(INFORMATION)

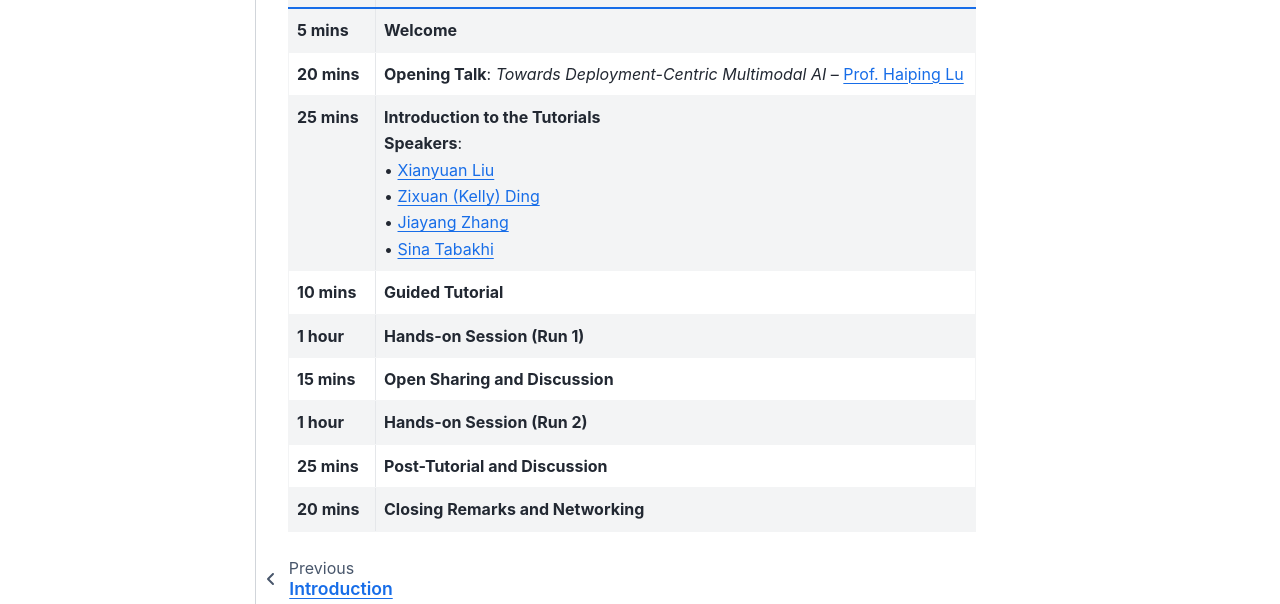
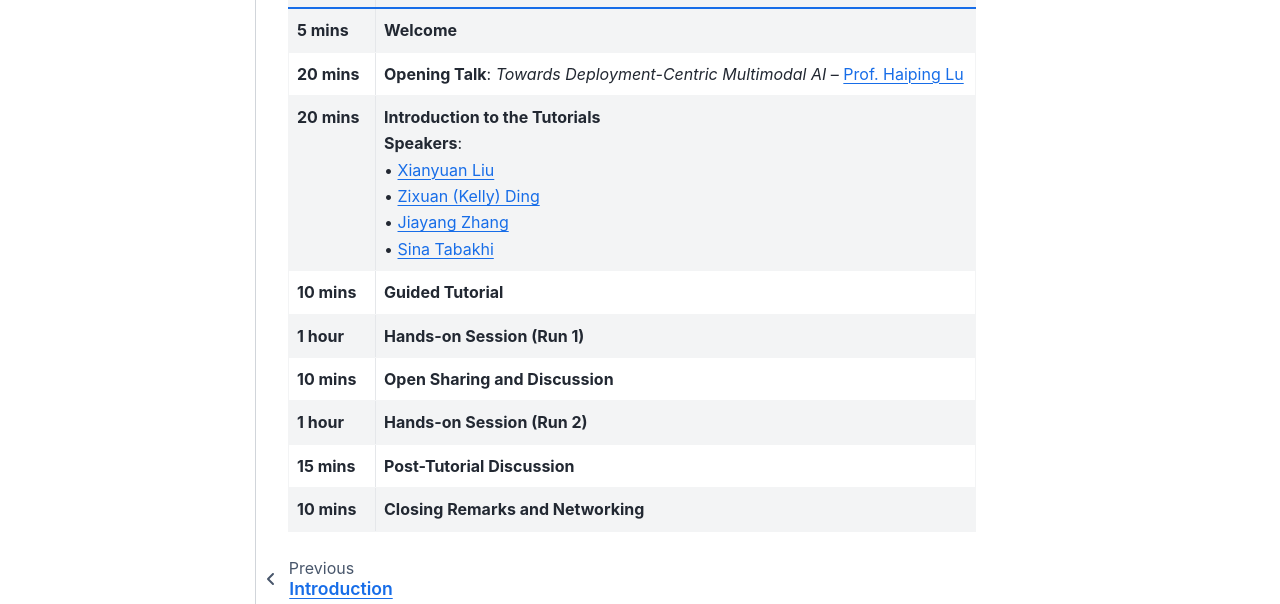
Before and after one commit to pykale/mmai-tutorials, a Jupyter Book: the page built from workshop/schedule.md, in a window 1280 px wide and 1104 px high. Shown: the part 415-1019 px from the top of the window. Built offline with Jupyter Book 1.0.4 settings and Sphinx 7.4.7 and the Sphinx Book theme 1.1.4, drawn with Linux system fonts in a browser that asks for light colours; pages that are not in the unit, such as notebooks, are missing from menus.

Commit message:
update schedule

```diff
--- a/workshop/schedule.md
+++ b/workshop/schedule.md
@@ -6,14 +6,14 @@
 
 Program Chair: [Peter Charlton](https://peterhcharlton.github.io/) | Co-Chair: [Xianyuan Liu](https://xianyuanliu.github.io/)
 
-| **Duration** | **Activity** |
-|:-------------|:-------------|
-| **5 mins**   | **Welcome**  |
-| **20 mins**  | **Opening Talk**: *Towards Deployment-Centric Multimodal AI* – [Prof. Haiping Lu](#) |
-| **25 mins**  | **Introduction to the Tutorials**<br>**Speakers**:<br>• [Xianyuan Liu](https://xianyuanliu.github.io/) <br>• [Zixuan (Kelly) Ding](https://www.linkedin.com/in/kellydingzx)<br>• [Jiayang Zhang](https://linkedin.com/in/jiayang-zhang)<br>• [Sina Tabakhi](https://sinatabakhi.github.io/) |
-| **10 mins**  | **Guided Tutorial**                |
-| **1 hour**   | **Hands-on Session (Run 1)**       |
-| **15 mins**  | **Open Sharing and Discussion**    |
-| **1 hour**   | **Hands-on Session (Run 2)**       |
-| **25 mins**  | **Post-Tutorial and Discussion**   |
-| **20 mins**  | **Closing Remarks and Networking** |
+| **Duration** | **Activity**                                                                                                                                                                                                                                                                                |
+|:-------------|:--------------------------------------------------------------------------------------------------------------------------------------------------------------------------------------------------------------------------------------------------------------------------------------------|
+| **5 mins**   | **Welcome**                                                                                                                                                                                                                                                                                 |
+| **20 mins**  | **Opening Talk**: *Towards Deployment-Centric Multimodal AI* – [Prof. Haiping Lu](#)                                                                                                                                                                                                        |
+| **20 mins**  | **Introduction to the Tutorials**<br>**Speakers**:<br>• [Xianyuan Liu](https://xianyuanliu.github.io/) <br>• [Zixuan (Kelly) Ding](https://www.linkedin.com/in/kellydingzx)<br>• [Jiayang Zhang](https://linkedin.com/in/jiayang-zhang)<br>• [Sina Tabakhi](https://sinatabakhi.github.io/) |
+| **10 mins**  | **Guided Tutorial**                                                                                                                                                                                                                                                                         |
+| **1 hour**   | **Hands-on Session (Run 1)**                                                                                                                                                                                                                                                                |
+| **10 mins**  | **Open Sharing and Discussion**                                                                                                                                                                                                                                                             |
+| **1 hour**   | **Hands-on Session (Run 2)**                                                                                                                                                                                                                                                                |
+| **15 mins**  | **Post-Tutorial Discussion**                                                                                                                                                                                                                                                                |
+| **10 mins**  | **Closing Remarks and Networking**                                                                                                                                                                                                                                                          |
```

(End INFORMATION)

## PROBLEM REQUIREMENTS
An exact copy of the material above is required, minus its images.

## TASK RESPONSE
Before and after one commit to pykale/mmai-tutorials, a Jupyter Book: the page built from workshop/schedule.md, in a window 1280 px wide and 1104 px high. Shown: the part 415-1019 px from the top of the window. Built offline with Jupyter Book 1.0.4 settings and Sphinx 7.4.7 and the Sphinx Book theme 1.1.4, drawn with Linux system fonts in a browser that asks for light colours; pages that are not in the unit, such as notebooks, are missing from menus.

Commit message:
update schedule

```diff
--- a/workshop/schedule.md
+++ b/workshop/schedule.md
@@ -6,14 +6,14 @@
 
 Program Chair: [Peter Charlton](https://peterhcharlton.github.io/) | Co-Chair: [Xianyuan Liu](https://xianyuanliu.github.io/)
 
-| **Duration** | **Activity** |
-|:-------------|:-------------|
-| **5 mins**   | **Welcome**  |
-| **20 mins**  | **Opening Talk**: *Towards Deployment-Centric Multimodal AI* – [Prof. Haiping Lu](#) |
-| **25 mins**  | **Introduction to the Tutorials**<br>**Speakers**:<br>• [Xianyuan Liu](https://xianyuanliu.github.io/) <br>• [Zixuan (Kelly) Ding](https://www.linkedin.com/in/kellydingzx)<br>• [Jiayang Zhang](https://linkedin.com/in/jiayang-zhang)<br>• [Sina Tabakhi](https://sinatabakhi.github.io/) |
-| **10 mins**  | **Guided Tutorial**                |
-| **1 hour**   | **Hands-on Session (Run 1)**       |
-| **15 mins**  | **Open Sharing and Discussion**    |
-| **1 hour**   | **Hands-on Session (Run 2)**       |
-| **25 mins**  | **Post-Tutorial and Discussion**   |
-| **20 mins**  | **Closing Remarks and Networking** |
+| **Duration** | **Activity**                                                                                                                                                                                                                                                                                |
+|:-------------|:--------------------------------------------------------------------------------------------------------------------------------------------------------------------------------------------------------------------------------------------------------------------------------------------|
+| **5 mins**   | **Welcome**                                                                                                                                                                                                                                                                                 |
+| **20 mins**  | **Opening Talk**: *Towards Deployment-Centric Multimodal AI* – [Prof. Haiping Lu](#)                                                                                                                                                                                                        |
+| **20 mins**  | **Introduction to the Tutorials**<br>**Speakers**:<br>• [Xianyuan Liu](https://xianyuanliu.github.io/) <br>• [Zixuan (Kelly) Ding](https://www.linkedin.com/in/kellydingzx)<br>• [Jiayang Zhang](https://linkedin.com/in/jiayang-zhang)<br>• [Sina Tabakhi](https://sinatabakhi.github.io/) |
+| **10 mins**  | **Guided Tutorial**                                                                                                                                                                                                                                                                         |
+| **1 hour**   | **Hands-on Session (Run 1)**                                                                                                                                                                                                                                                                |
+| **10 mins**  | **Open Sharing and Discussion**                                                                                                                                                                                                                                                             |
+| **1 hour**   | **Hands-on Session (Run 2)**                                                                                                                                                                                                                                                                |
+| **15 mins**  | **Post-Tutorial Discussion**                                                                                                                                                                                                                                                                |
+| **10 mins**  | **Closing Remarks and Networking**                                                                                                                                                                                                                                                          |
```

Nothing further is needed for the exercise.